At the beginning of the 4th century AD, Emperor Constantine built a fort on the right bank of the Rhine, opposite Colonia. Part of the Roman Limes, it was intended to strengthen the Empire’s border. A textbook example of a late Roman fort, it is well known as a result of numerous excavations, despite there being very little to see. The preserved walls of the east gate are visible. Where possible, the outline of the fort is marked in the pavement. In 1002 AD Deutz Abbey was built on the remains, and much later a Prussian fortification incorporated the NW Roman tower. The western half was destroyed during the construction of a 19th century river embankment.

Heinzelmännchenbrunnen - Pixie's Fountain

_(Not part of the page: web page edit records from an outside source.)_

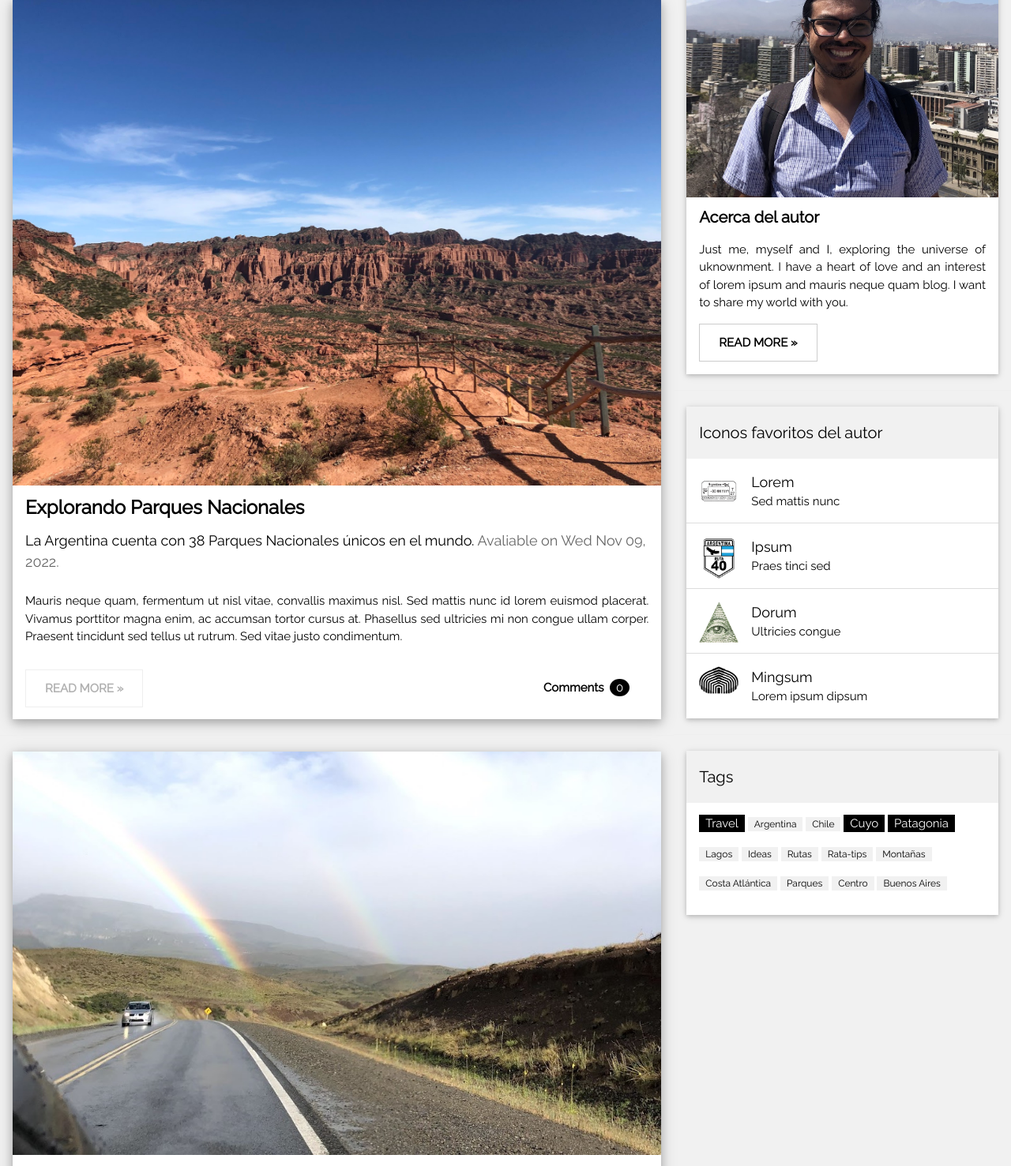
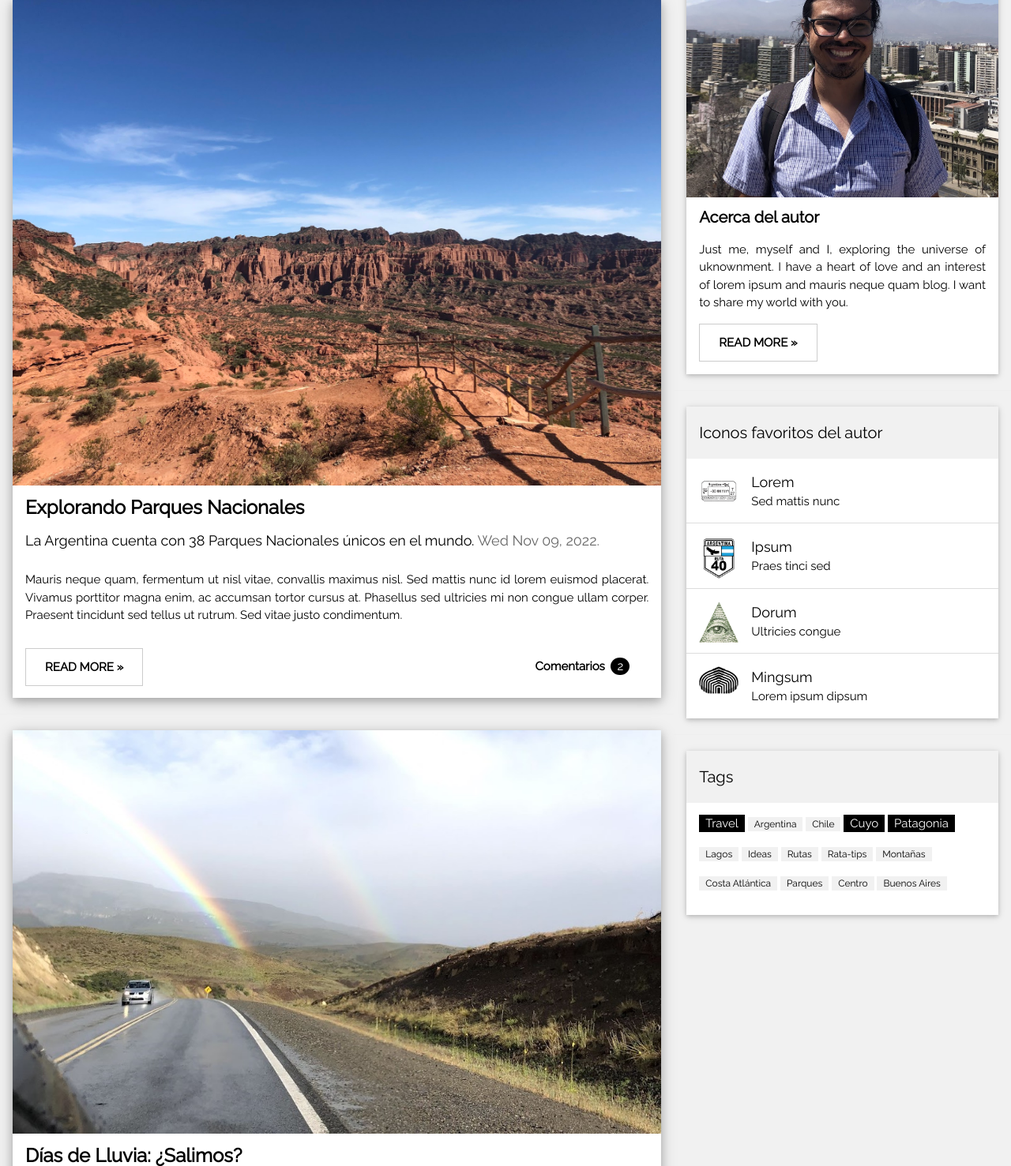
Before and after one commit to romeroluisraul/proyecto_final_coder, a Django app: page /posts/busqueda/Tr/ in a window 1280 px wide. Shown: the part 399-1876 px from the top of the page at 79% size. Run offline with Django 4.2, Linux system fonts and the light colour scheme; data comes from the database, SQL or seed files in the repository; both versions use the stored data as it was after the commit.

Commit message:
Se incorporaron metodos que implementan la relacion entre los comentarios y sus posts. Se puede visualizar la cantidad de comentarios de cada post.

```diff
--- a/contenido/models.py
+++ b/contenido/models.py
@@ -46,3 +46,24 @@ class Commentary(models.Model):
     text_commentary = models.TextField(max_length= 400)
     date_commentary = models.DateTimeField()
     related_post = models.ForeignKey(Post, on_delete=models.CASCADE)
+
+    def __str__(self):
+
+        respuesta = self.related_post.title + ': ' + self.commentarist
+
+        return respuesta
+
+def get_comments(ActualPost: Post) -> list:
+
+  comentarios = Commentary.objects.filter(related_post = ActualPost)
+
+  return comentarios
+
+def quantity_comments(ActualPost: Post) -> list:
+
+  comentarios = Commentary.objects.filter(related_post = ActualPost)
+
+  return len(comentarios)
+
+setattr(Post, "related_comments", get_comments)
+setattr(Post, "quantity_comments", quantity_comments)
--- a/contenido/views.py
+++ b/contenido/views.py
@@ -30,9 +30,6 @@ def autor(request):
 
 def tags(request, tag):
 
-
-    lista_comentarios = Commentary.objects.all()
-
     contexto['home_url'] = request.get_full_path() == '/home/'
     contexto['ultima_pagina'] = request.get_full_path()
     contexto['script'] = False
--- a/proyecto_final/templates/resultados.html
+++ b/proyecto_final/templates/resultados.html
@@ -19,7 +19,7 @@
   <img src="{{ post.image_portada.url }}" alt= "{{ post.image_alt }}" title= "{{ post.image_title }}" style="width:100%">
   <div class="w3-container">
     <h3><b>{{ post.title }}</b></h3>
-    {% if post.readmore_avaliable %}
+    {% if post.date_avaliable %}
     <h5> {{ post.subtitle }} <span class="w3-opacity">{{post.date|date:"D M d, Y."}}</span></h5>
     {% else %}
     <h5> {{ post.subtitle }} <span class="w3-opacity">Avaliable on {{post.date|date:"D M d, Y."}}</span></h5>
@@ -30,21 +30,18 @@
     <p align="justify">{{post.description}}</p>
     <div class="w3-row">
       <div class="w3-col m8 s12">
-        {% if post.readmore_avaliable %}
-        {% with ''|add:post.url as post_url %}
-        <form action="{% url post_url %}">
-        {% endwith %}
+        {% if post.date_avaliable %}
           <p><button class="w3-button w3-padding-large w3-white w3-border"><b>READ MORE »</b></button></p>
         </form>
       </div>
       <div class="w3-col m4 w3-hide-small">
-        <p><span class="w3-padding-large w3-right"><b>Comments  </b><span class="w3-badge">{{cantidad_comentarios}}</span></span></p>
+        <p><span class="w3-padding-large w3-right"><b>Comentarios  </b><span class="w3-badge">{{ post.quantity_comments }}</span></span></p>
       </div>
         {% else %}
         <p><button class="w3-button w3-disabled w3-padding-large w3-white w3-border"><b>READ MORE »</b></button></p>
       </div>
       <div class="w3-col m4 w3-hide-small">
-        <p><span class="w3-padding-large w3-right"><b>Comments  </b><span class="w3-badge">0</span></span></p>
+        <p><span class="w3-padding-large w3-right w3-disabled"><b>Comentarios  </b><span class="w3-badge">0</span></span></p>
       </div>
         {% endif %}
     </div>
```
Also changed, not shown: proyecto_final/templates/autor.html (+5 -5 lines), proyecto_final/templates/home.html (+7 -3 lines), db.sqlite3.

Just off the main square in the centre of Cologne is the Heinzelmännchenbrunnen; a fountain based on a local myth about pixies. Legend has it that during the night pixies would do artisans’ work for them. Until they were discovered by a tailor’s wife. The fountain is a tribute to August Kopisch, who in 1836 immortalised the legend in a poem called ‘Die Heinzelmännchen zu Köln’. Conservation of the fountain is sponsored by the adjacent Früh Brewery – a great place to enjoy a kölsch and traditional, local dishes while sightseeing.

Kolumba Museum, Cologne

Kolumba Museum is one of the oldest museums in Cologne, a collection of religious art from Late Antiquity to the 21st century. Highlights of this collection, including a Romanesque style crucifix and a 4th century glass cage cup, are on permanent display. As spectacular as the collection is, the museum itself is worth a visit. The celebrated Swiss architect Peter Zumthor has designed a strikingly simple building around the ruins of an ornate Gothic church that was severely damaged during the second World War.

NS Documentation Center - EL-DE Haus

From 1935 to 1945 EL-DE Haus was the headquarters of the Secret State Police for the administrative district of Cologne. It was from here that the Nazis orchestrated their reign of terror on the city. A permanent exhibition outlines the history of Cologne during the National Socialist era. In the cellar is the ‘Gestapo Prison’; with more than 1,800 wall inscriptions that bear witness to persecution, torture and murder, this is one of the best preserved detention sites of the Nazi era. The NS Documentation centre is Germany’s largest regional memorial site for the victims of Nazism.

Map of Points of Interest in Cologne


Cologne Points of Interest